We’ve all seen or heard the headlines “No points! No fees!” or “No closing costs!” used in advertising, so let’s put this very complex subject into the simplest possible terms.
The truth about “no closing cost” mortgages is that they don’t exist. Not really. All real estate transactions, whether a purchase or refinance, involve costs and fees that someone must pay.
If your lender is touting some kind of no-closing-cost or no-fee mortgage, it probably means that the lender is paying those costs herself — Then passing them along to you in the form of a higher interest rate.
Always ask one question
Like most things in life, if it sounds too good to be true, it probably is. So, if this topic comes up when discussing your mortgage options, be sure to get the whole truth by asking one simple question:
Can you please give me an estimate showing what the loan costs actually are, and what my interest rate would be if I choose to pay those costs myself?
With that said, let’s take a closer look at this type of mortgage structure …
What exactly are closing costs?
Closing costs are fees/charges paid at the closing of a real estate transaction. Some charges are paid to third parties such as appraisers, title companies or credit report providers, and some are paid to the lender or broker. Some costs are actually not fees, like prepaid interest or insurance premiums, but are still necessary to close the loan.
Typical closing costs can include any of the following fees/charges:
- Tax service fee
- Title insurance
- Appraisal fee
- Inspection fees (required for some government loans)
- Mortgage insurance premiums
- Flood certification fee
- Credit report fee
- Processing fee
- Application fee
- Underwriting fee
- Document prep fee
The mortgage lender might also add origination charges or a loan discount fee (“points”), which can further increase the closing costs.
So, what is a “no closing cost” mortgage?
Many lenders offer a “no closing cost” or “zero closing cost” mortgage. With these mortgages, the lender will waive many of the initial closing costs and fees, while charging a slightly higher interest rate over the duration of the loan.
Once you’re in your home, you’ll pay a larger monthly payment. The idea is that you don’t have to pony up as much cash upfront — when you are also putting up a down payment.
It sounds like a great deal, right? But be cautious if you’re considering this loan option because it can add significant costs to your loan over time.
Purchasing? Why no closing costs doesn’t mean free closing costs.
If you’re purchasing a home, it can be difficult to come up with enough cash to cover all the initial costs of home buying.
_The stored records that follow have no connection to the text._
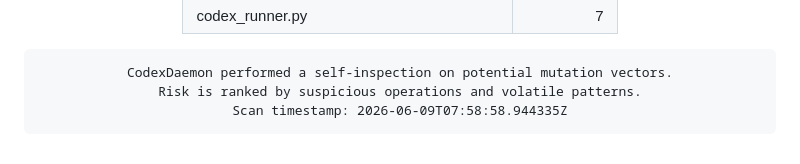
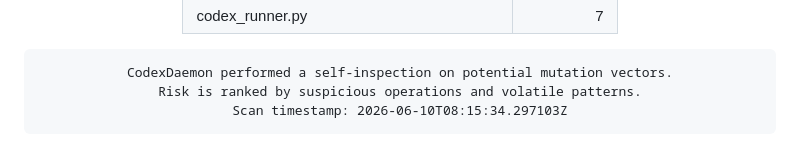
Before and after one commit to roninazure/CodexDaemon, a Markdown page: README.md, the part around the change. Drawn GitHub-style.

Commit message:
🧬 Update Mutation Risk Score [auto]

```diff
--- a/README.md
+++ b/README.md
@@ -96,7 +96,7 @@
     border-radius:10px; border:1px solid #f97316; box-shadow:inset 0 0 6px #f97316;">
 CodexDaemon performed a self-inspection on potential mutation vectors.
 Risk is ranked by suspicious operations and volatile patterns.
-Scan timestamp: 2026-06-09T07:58:58.944335Z
+Scan timestamp: 2026-06-10T08:15:34.297103Z
 </pre>
 
 </div>
```
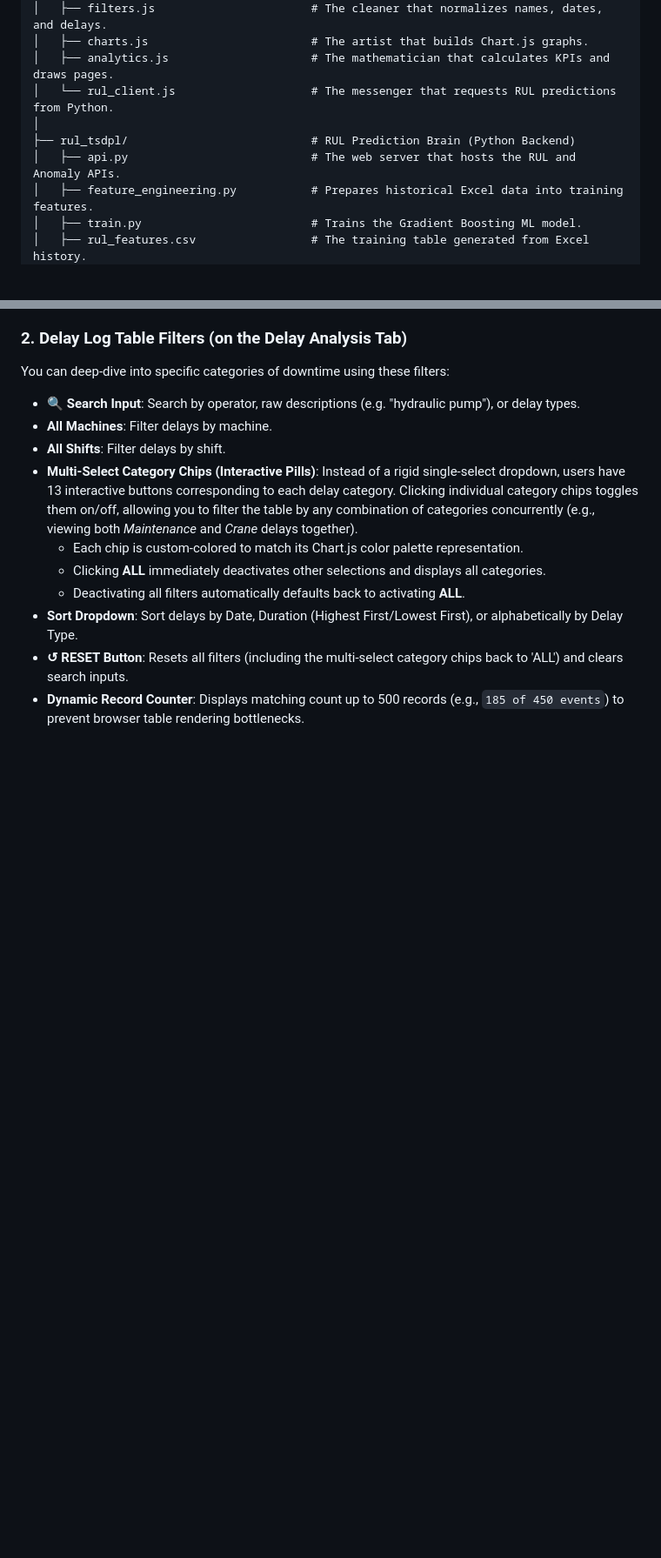
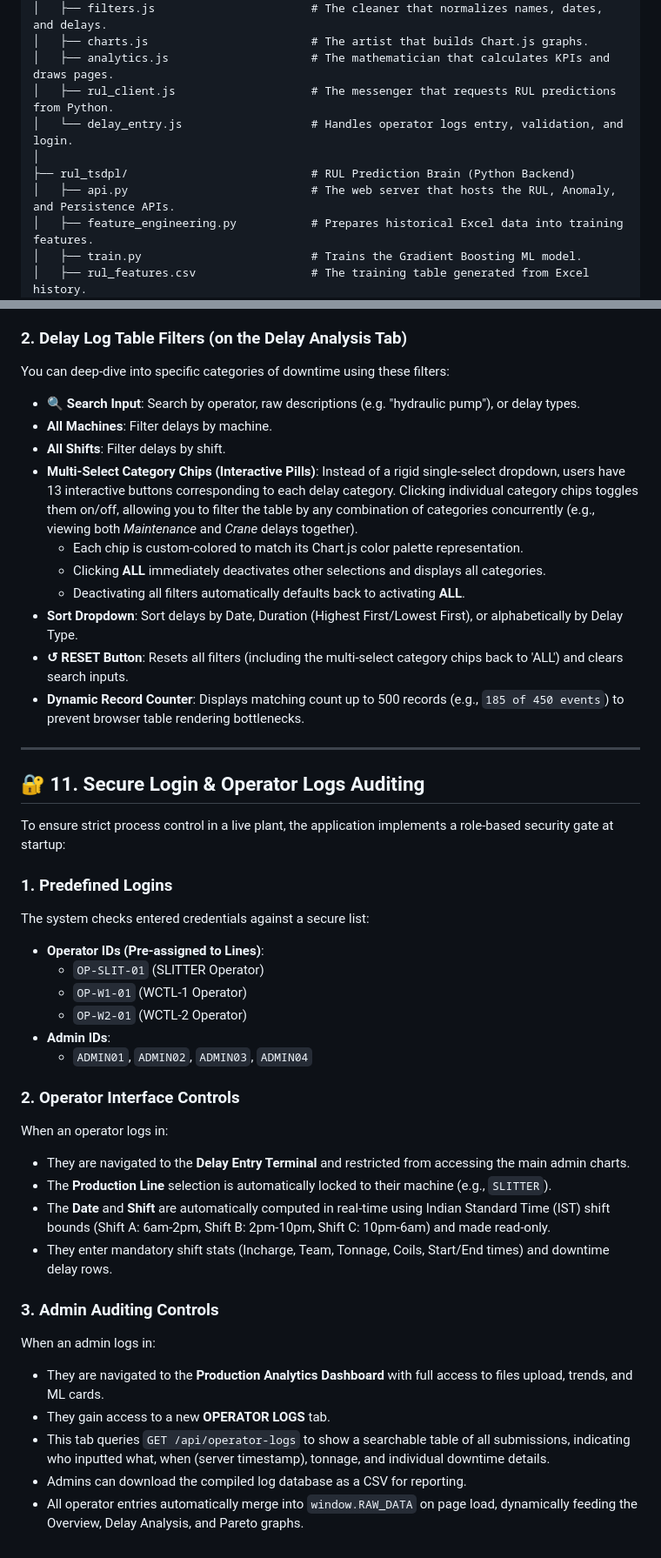
Before and after one commit to asg-7/Machine-Delay-Breakdown-System-TSDPL, a Markdown page: README.md, 2 parts joined by grey strips. Shown at 87% size. GitHub-like rendering; blank space fills up the shorter version.

```diff
--- a/README.md
+++ b/README.md
@@ -73,10 +75,11 @@ TSDPL_DELAY2/
 │   ├── filters.js                       # The cleaner that normalizes names, dates, and delays.
 │   ├── charts.js                        # The artist that builds Chart.js graphs.
 │   ├── analytics.js                     # The mathematician that calculates KPIs and draws pages.
-│   └── rul_client.js                    # The messenger that requests RUL predictions from Python.
+│   ├── rul_client.js                    # The messenger that requests RUL predictions from Python.
+│   └── delay_entry.js                   # Handles operator logs entry, validation, and login.
 │
 ├── rul_tsdpl/                           # RUL Prediction Brain (Python Backend)
-│   ├── api.py                           # The web server that hosts the RUL and Anomaly APIs.
+│   ├── api.py                           # The web server that hosts the RUL, Anomaly, and Persistence APIs.
 │   ├── feature_engineering.py           # Prepares historical Excel data into training features.
 │   ├── train.py                         # Trains the Gradient Boosting ML model.
 │   ├── rul_features.csv                 # The training table generated from Excel history.
@@ -478,3 +541,34 @@ You can deep-dive into specific categories of downtime using these filters:
 * **Sort Dropdown**: Sort delays by Date, Duration (Highest First/Lowest First), or alphabetically by Delay Type.
 * **↺ RESET Button**: Resets all filters (including the multi-select category chips back to 'ALL') and clears search inputs.
 * **Dynamic Record Counter**: Displays matching count up to 500 records (e.g., `185 of 450 events`) to prevent browser table rendering bottlenecks.
+
+
+---
+
+## 🔐 11. Secure Login & Operator Logs Auditing
+
+To ensure strict process control in a live plant, the application implements a role-based security gate at startup:
+
+### 1. Predefined Logins
+The system checks entered credentials against a secure list:
+* **Operator IDs (Pre-assigned to Lines)**:
+  * `OP-SLIT-01` (SLITTER Operator)
+  * `OP-W1-01` (WCTL-1 Operator)
+  * `OP-W2-01` (WCTL-2 Operator)
+* **Admin IDs**:
+  * `ADMIN01`, `ADMIN02`, `ADMIN03`, `ADMIN04`
+
+### 2. Operator Interface Controls
+When an operator logs in:
+* They are navigated to the **Delay Entry Terminal** and restricted from accessing the main admin charts.
+* The **Production Line** selection is automatically locked to their machine (e.g., `SLITTER`).
+* The **Date** and **Shift** are automatically computed in real-time using Indian Standard Time (IST) shift bounds (Shift A: 6am-2pm, Shift B: 2pm-10pm, Shift C: 10pm-6am) and made read-only.
+* They enter mandatory shift stats (Incharge, Team, Tonnage, Coils, Start/End times) and downtime delay rows.
+
+### 3. Admin Auditing Controls
+When an admin logs in:
+* They are navigated to the **Production Analytics Dashboard** with full access to files upload, trends, and ML cards.
+* They gain access to a new **OPERATOR LOGS** tab.
+* This tab queries `GET /api/operator-logs` to show a searchable table of all submissions, indicating who inputted what, when (server timestamp), tonnage, and individual downtime details.
+* Admins can download the compiled log database as a CSV for reporting.
+* All operator entries automatically merge into `window.RAW_DATA` on page load, dynamically feeding the Overview, Delay Analysis, and Pareto graphs.
```
Also changed, not shown: other parts of README.md (+68 -6 lines).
In these circumstances, a no (or low) closing cost mortgage can help with that hurdle.
You may decide to have the lender cover closing costs for you in exchange for a higher interest rate to get into the home, but remember that the upfront savings will cost you in the long run.
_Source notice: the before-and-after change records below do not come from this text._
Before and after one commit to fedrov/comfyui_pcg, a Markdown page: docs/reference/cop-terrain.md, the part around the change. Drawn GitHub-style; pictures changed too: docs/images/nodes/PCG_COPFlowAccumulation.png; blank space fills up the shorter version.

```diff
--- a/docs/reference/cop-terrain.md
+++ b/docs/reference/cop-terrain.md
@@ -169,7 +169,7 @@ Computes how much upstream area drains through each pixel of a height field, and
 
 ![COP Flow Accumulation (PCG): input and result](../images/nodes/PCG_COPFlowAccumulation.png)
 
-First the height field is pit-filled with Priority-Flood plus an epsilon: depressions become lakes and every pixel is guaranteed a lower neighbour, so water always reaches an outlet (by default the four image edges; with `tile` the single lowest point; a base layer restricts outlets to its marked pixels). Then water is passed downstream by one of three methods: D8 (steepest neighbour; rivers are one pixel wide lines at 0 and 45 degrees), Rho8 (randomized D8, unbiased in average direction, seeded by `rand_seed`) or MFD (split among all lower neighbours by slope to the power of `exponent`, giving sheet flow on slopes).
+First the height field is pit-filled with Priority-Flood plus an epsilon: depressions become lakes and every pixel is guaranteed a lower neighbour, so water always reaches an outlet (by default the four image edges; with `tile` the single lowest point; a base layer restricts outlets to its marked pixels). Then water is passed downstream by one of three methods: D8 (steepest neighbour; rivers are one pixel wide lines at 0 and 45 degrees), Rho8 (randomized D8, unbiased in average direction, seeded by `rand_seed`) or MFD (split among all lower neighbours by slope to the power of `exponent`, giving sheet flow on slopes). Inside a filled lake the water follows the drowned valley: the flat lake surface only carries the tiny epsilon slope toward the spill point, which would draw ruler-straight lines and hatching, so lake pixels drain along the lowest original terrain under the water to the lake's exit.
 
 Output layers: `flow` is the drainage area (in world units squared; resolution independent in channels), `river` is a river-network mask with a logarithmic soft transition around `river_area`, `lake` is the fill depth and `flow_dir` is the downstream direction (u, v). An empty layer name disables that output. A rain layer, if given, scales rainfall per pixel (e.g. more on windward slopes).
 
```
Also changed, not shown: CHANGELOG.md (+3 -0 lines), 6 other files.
It’s important to consider not just the upfront charges, but the total cost of the mortgage over time and you may decide to take a different approach like asking a seller to pay your closing costs or having a family member gift you the money.
There are many options available to homebuyers and ultimately if you don’t have enough funds to pay the costs associated with your home loan you may want to re-think whether the purchase is really a good idea. If your financial situation is so sensitive to the upfront costs, maybe you can’t afford the home.
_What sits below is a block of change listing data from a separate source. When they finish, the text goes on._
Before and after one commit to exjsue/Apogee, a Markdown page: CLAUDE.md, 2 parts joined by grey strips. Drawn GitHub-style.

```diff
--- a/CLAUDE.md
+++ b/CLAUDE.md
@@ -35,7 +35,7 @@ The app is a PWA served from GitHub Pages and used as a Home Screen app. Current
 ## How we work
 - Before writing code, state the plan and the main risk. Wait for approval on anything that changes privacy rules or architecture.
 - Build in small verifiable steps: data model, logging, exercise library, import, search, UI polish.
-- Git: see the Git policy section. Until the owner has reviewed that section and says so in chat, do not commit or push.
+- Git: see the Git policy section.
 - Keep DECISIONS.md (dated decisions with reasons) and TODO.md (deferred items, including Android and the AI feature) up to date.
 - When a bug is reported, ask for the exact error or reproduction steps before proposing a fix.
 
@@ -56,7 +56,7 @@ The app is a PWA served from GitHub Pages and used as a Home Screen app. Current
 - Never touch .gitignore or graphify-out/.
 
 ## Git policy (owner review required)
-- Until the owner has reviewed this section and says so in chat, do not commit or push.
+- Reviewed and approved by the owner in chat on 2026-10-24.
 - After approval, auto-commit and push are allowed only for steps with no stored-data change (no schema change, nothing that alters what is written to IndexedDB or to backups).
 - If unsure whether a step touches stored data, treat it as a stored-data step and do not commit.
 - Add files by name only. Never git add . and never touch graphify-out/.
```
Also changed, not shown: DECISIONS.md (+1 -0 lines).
We can help
Mortgages are complicated. To make matters worse, there’s a lot of misinformation and just plain bad advice out there. If you’d like to speak with some smart folks who can clear away the jargon and explain your home loan options in simple terms, you’ve come to the right place.
Don’t get bamboozled by clever marketing
It’s important not to get fixated on marketing hype like “no closing costs.” Each lender’s definition of “no closing cost” is slightly different. So when shopping for a mortgage, be sure to find out exactly what charges the mortgage provider will be responsible for, and which ones you will have to pay.
After reviewing your credit, savings and income, a qualified mortgage broker should be able to work with you and your needs. That process should result in finding the type of mortgage that works for you, or suggesting you put on the brakes and come up with a savings plan.
Always read the fine print
Even if a mortgage is advertised as “zero closing cost,” most lenders still won’t cover specific taxes, insurance premiums or attorney fees. Things like flood insurance, private mortgage insurance and transfer taxes are often excluded from the deal as well.
Other potential pitfalls to be wary of are early repayment or cancellation fees. Some lenders require you to keep the mortgage for three years, or pay a penalty. Others might ask borrowers to repay the closing costs if the loan is closed too quickly.
For example, it’s not uncommon for some lenders to advertise a “no closing cost” mortgage, only to reveal in the fine print that if the loan is closed or discharged within three years, the borrower is responsible for paying back the waived fees. Another possibility is that a lender will charge a prepayment penalty for making payments ahead of schedule.
The bottom line
If you’re short on cash or equity, a no-closing-cost mortgage may help get you into a new home or refinance your current home. Just keep in mind that you’ll pay more over the term of the loan and, as with all loans, you’ll want to understand exactly what it will cost you in the short term and over the length of a 30-year loan term.